Russian Arctic warming and ‘greening’ are closely tracked by tundra shrub willows
Article first published online: 7 AUG 2009
© 2009 Blackwell Publishing Ltd
Global Change Biology
Volume 16, Issue 5, pages 1542–1554, May 2010
How to Cite
FORBES, B. C., FAURIA, M. M. and ZETTERBERG, P. (2010), Russian Arctic warming and ‘greening’ are closely tracked by tundra shrub willows. Global Change Biology, 16: 1542–1554. doi: 10.1111/j.1365-2486.2009.02047.x
- Issue published online: 14 APR 2010
- Article first published online: 7 AUG 2009
- Received 22 May 2009 and accepted 2 July 2009
- climate change;
- remote sensing;
- Salix lanata;
- trend analysis

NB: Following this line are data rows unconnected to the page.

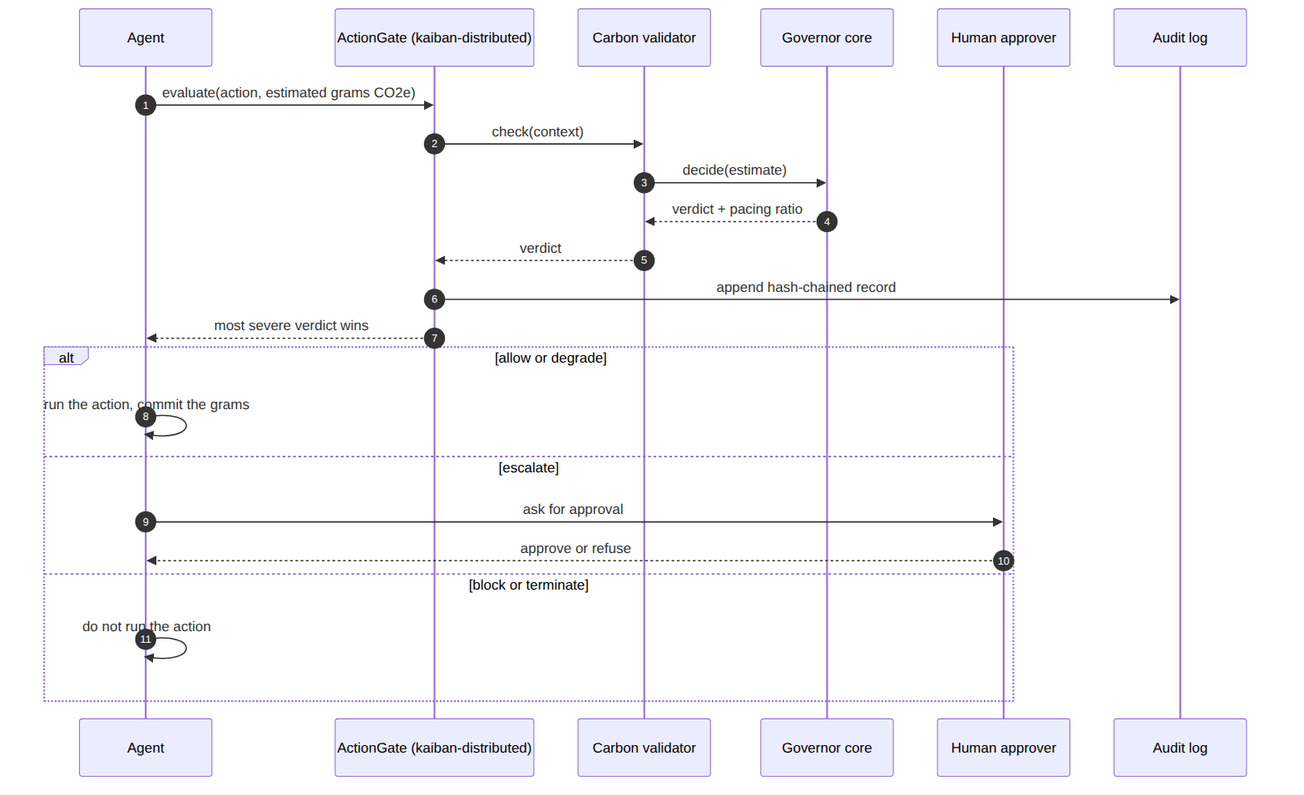
Earlier version of the Mermaid export docs/architecture/c4/runtime-governed-decision.png (andreibesleaga/sustainability-loop-eval). Its source is kept beside it as docs/architecture/c4/runtime-governed-decision.mmd. Source of this version:
```mermaid
sequenceDiagram
  autonumber
  participant A as Agent
  participant G as ActionGate (kaiban-distributed)
  participant V as Carbon validator
  participant C as Governor core
  participant H as Human approver
  participant L as Audit log

  A->>G: evaluate(action, estimated grams CO2e)
  G->>V: check(context)
  V->>C: decide(estimate)
  C-->>V: verdict + pacing ratio
  V-->>G: verdict
  G->>L: append hash-chained record
  G-->>A: most severe verdict wins
  alt allow or degrade
    A->>A: run the action, commit the grams
  else escalate
    A->>H: ask for approval
    H-->>A: approve or refuse
  else block or terminate
    A->>A: do not run the action
  end
```
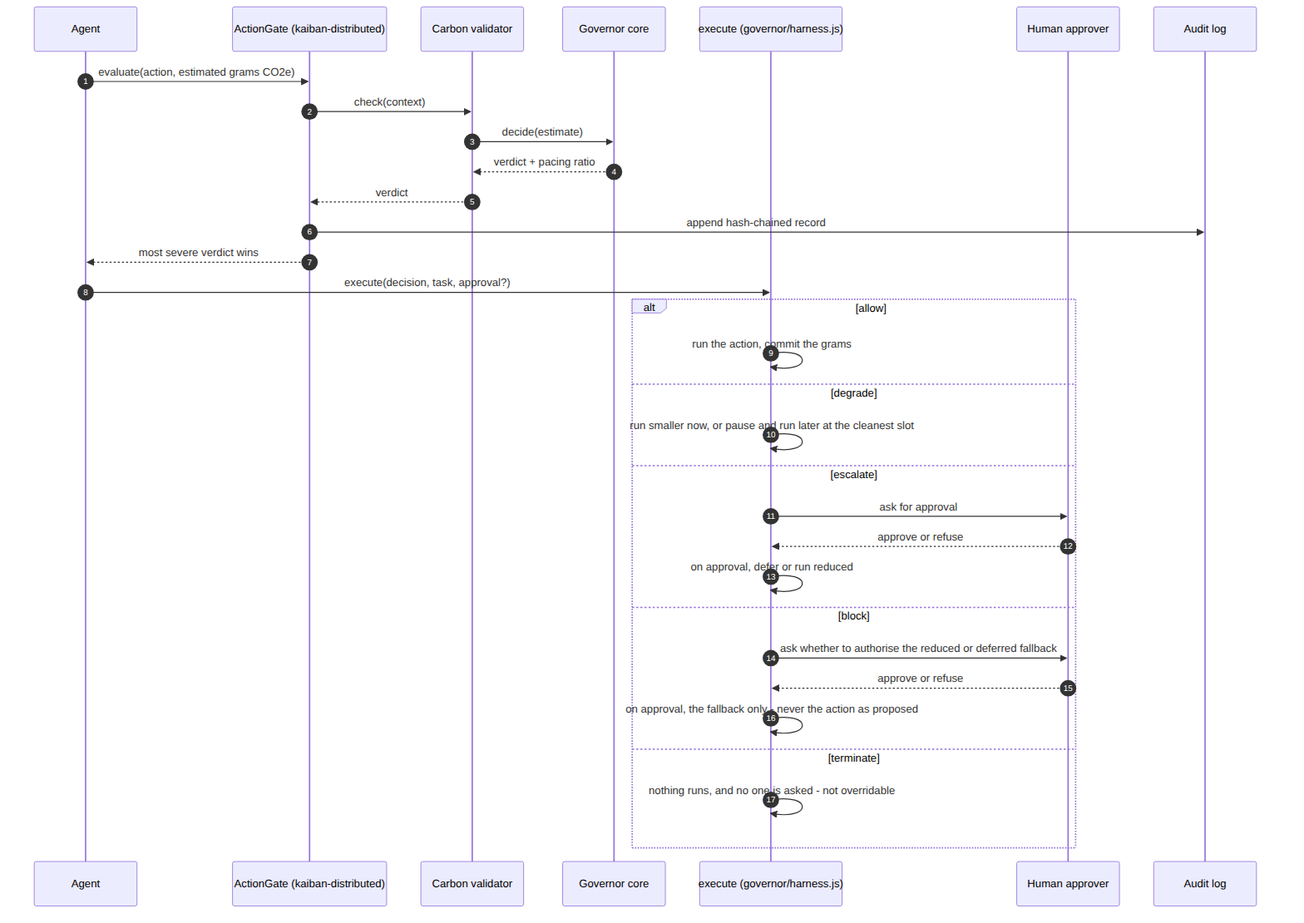
Later version of the same file.

The edit, as a diff of the source:
```diff
@@ -4,6 +4,7 @@
   participant G as ActionGate (kaiban-distributed)
   participant V as Carbon validator
   participant C as Governor core
+  participant X as execute (governor/harness.js)
   participant H as Human approver
   participant L as Audit log
 
@@ -14,11 +15,19 @@
   V-->>G: verdict
   G->>L: append hash-chained record
   G-->>A: most severe verdict wins
-  alt allow or degrade
-    A->>A: run the action, commit the grams
+  A->>X: execute(decision, task, approval?)
+  alt allow
+    X->>X: run the action, commit the grams
+  else degrade
+    X->>X: run smaller now, or pause and run later at the cleanest slot
   else escalate
-    A->>H: ask for approval
-    H-->>A: approve or refuse
-  else block or terminate
-    A->>A: do not run the action
+    X->>H: ask for approval
+    H-->>X: approve or refuse
+    X->>X: on approval, defer or run reduced
+  else block
+    X->>H: ask whether to authorise the reduced or deferred fallback
+    H-->>X: approve or refuse
+    X->>X: on approval, the fallback only - never the action as proposed
+  else terminate
+    X->>X: nothing runs, and no one is asked - not overridable
   end
```
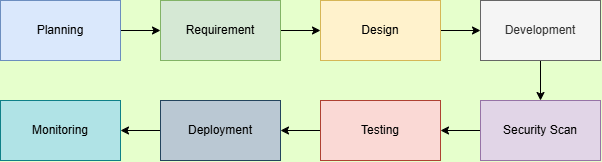
This is docs/diagrams/sdlc-devsecops.png from lifzip/nura, a draw.io export, as it was before one commit. Source tidied: cells renumbered, new cells last; positions are measured from the earlier drawing's top-left corner, leaving out a move shared by most shapes.
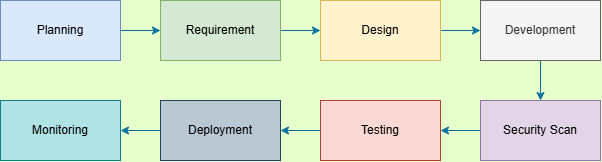
The same diagram one commit later.

Diff of the diagram source:
```diff
@@ -2,43 +2,43 @@
   <root>
     <mxCell id="0" />
     <mxCell id="1" parent="0" />
-    <mxCell id="2" style="edgeStyle=orthogonalEdgeStyle;rounded=0;jettySize=auto;html=1;" parent="1" edge="1" source="3" target="5">
+    <mxCell id="2" style="edgeStyle=orthogonalEdgeStyle;rounded=0;jettySize=auto;html=1;fillColor=#b1ddf0;strokeColor=#10739e;" parent="1" edge="1" source="3" target="5">
       <mxGeometry relative="1" as="geometry" />
     </mxCell>
     <mxCell id="3" value="Planning" style="rounded=0;whiteSpace=wrap;html=1;fillColor=#dae8fc;strokeColor=#6c8ebf;" parent="1" vertex="1">
       <mxGeometry width="120" height="60" as="geometry" />
     </mxCell>
-    <mxCell id="4" style="edgeStyle=orthogonalEdgeStyle;rounded=0;jettySize=auto;html=1;" parent="1" edge="1" source="5" target="7">
+    <mxCell id="4" style="edgeStyle=orthogonalEdgeStyle;rounded=0;jettySize=auto;html=1;fillColor=#b1ddf0;strokeColor=#10739e;" parent="1" edge="1" source="5" target="7">
       <mxGeometry relative="1" as="geometry" />
     </mxCell>
     <mxCell id="5" value="Requirement" style="rounded=0;whiteSpace=wrap;html=1;fillColor=#d5e8d4;strokeColor=#82b366;" parent="1" vertex="1">
       <mxGeometry x="160" width="120" height="60" as="geometry" />
     </mxCell>
-    <mxCell id="6" style="edgeStyle=orthogonalEdgeStyle;rounded=0;jettySize=auto;html=1;" parent="1" edge="1" source="7" target="9">
+    <mxCell id="6" style="edgeStyle=orthogonalEdgeStyle;rounded=0;jettySize=auto;html=1;fillColor=#b1ddf0;strokeColor=#10739e;" parent="1" edge="1" source="7" target="9">
       <mxGeometry relative="1" as="geometry" />
     </mxCell>
     <mxCell id="7" value="Design" style="rounded=0;whiteSpace=wrap;html=1;fillColor=#fff2cc;strokeColor=#d6b656;" parent="1" vertex="1">
       <mxGeometry x="320" width="120" height="60" as="geometry" />
     </mxCell>
-    <mxCell id="8" style="edgeStyle=orthogonalEdgeStyle;rounded=0;jettySize=auto;html=1;" parent="1" edge="1" source="9" target="11">
+    <mxCell id="8" style="edgeStyle=orthogonalEdgeStyle;rounded=0;jettySize=auto;html=1;fillColor=#b1ddf0;strokeColor=#10739e;" parent="1" edge="1" source="9" target="11">
       <mxGeometry relative="1" as="geometry" />
     </mxCell>
     <mxCell id="9" value="Development" style="rounded=0;whiteSpace=wrap;html=1;fillColor=#f5f5f5;fontColor=#333333;strokeColor=#666666;" parent="1" vertex="1">
       <mxGeometry x="480" width="120" height="60" as="geometry" />
     </mxCell>
-    <mxCell id="10" style="edgeStyle=orthogonalEdgeStyle;rounded=0;jettySize=auto;html=1;" parent="1" edge="1" source="11" target="13">
+    <mxCell id="10" style="edgeStyle=orthogonalEdgeStyle;rounded=0;jettySize=auto;html=1;fillColor=#b1ddf0;strokeColor=#10739e;" parent="1" edge="1" source="11" target="13">
       <mxGeometry relative="1" as="geometry" />
     </mxCell>
     <mxCell id="11" value="Security Scan" style="rounded=0;whiteSpace=wrap;html=1;fillColor=#e1d5e7;strokeColor=#9673a6;" parent="1" vertex="1">
       <mxGeometry x="480" y="100" width="120" height="60" as="geometry" />
     </mxCell>
-    <mxCell id="12" style="edgeStyle=orthogonalEdgeStyle;rounded=0;jettySize=auto;html=1;" parent="1" edge="1" source="13" target="15">
+    <mxCell id="12" style="edgeStyle=orthogonalEdgeStyle;rounded=0;jettySize=auto;html=1;fillColor=#b1ddf0;strokeColor=#10739e;" parent="1" edge="1" source="13" target="15">
       <mxGeometry relative="1" as="geometry" />
     </mxCell>
     <mxCell id="13" value="Testing" style="rounded=0;whiteSpace=wrap;html=1;fillColor=#fad9d5;strokeColor=#ae4132;" parent="1" vertex="1">
       <mxGeometry x="320" y="100" width="120" height="60" as="geometry" />
     </mxCell>
-    <mxCell id="14" style="edgeStyle=orthogonalEdgeStyle;rounded=0;jettySize=auto;html=1;" parent="1" edge="1" source="15" target="16">
+    <mxCell id="14" style="edgeStyle=orthogonalEdgeStyle;rounded=0;jettySize=auto;html=1;fillColor=#b1ddf0;strokeColor=#10739e;" parent="1" edge="1" source="15" target="16">
       <mxGeometry relative="1" as="geometry" />
     </mxCell>
     <mxCell id="15" value="Deployment" style="rounded=0;whiteSpace=wrap;html=1;fillColor=#bac8d3;strokeColor=#23445d;" parent="1" vertex="1">
```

Growth in arctic vegetation is generally expected to increase under a warming climate, particularly among deciduous shrubs. We analyzed annual ring growth for an abundant and nearly circumpolar erect willow (Salix lanata L.) from the coastal zone of the northwest Russian Arctic (Nenets Autonomous Okrug). The resulting chronology is strongly related to summer temperature for the period 1942–2005. Remarkably high correlations occur at long distances (>1600 km) across the tundra and taiga zones of West Siberia and Eastern Europe. We also found a clear relationship with photosynthetic activity for upland vegetation at a regional scale for the period 1981–2005, confirming a parallel ‘greening’ trend reported for similarly warming North American portions of the tundra biome. The standardized growth curve suggests a significant increase in shrub willow growth over the last six decades. These findings are in line with field and remote sensing studies that have assigned a strong shrub component to the reported greening signal since the early 1980s. Furthermore, the growth trend agrees with qualitative observations by nomadic Nenets reindeer herders of recent increases in willow size in the region. The quality of the chronology as a climate proxy is exceptional. Given its wide geographic distribution and the ready preservation of wood in permafrost, S. lanata L. has great potential for extended temperature reconstructions in remote areas across the Arctic.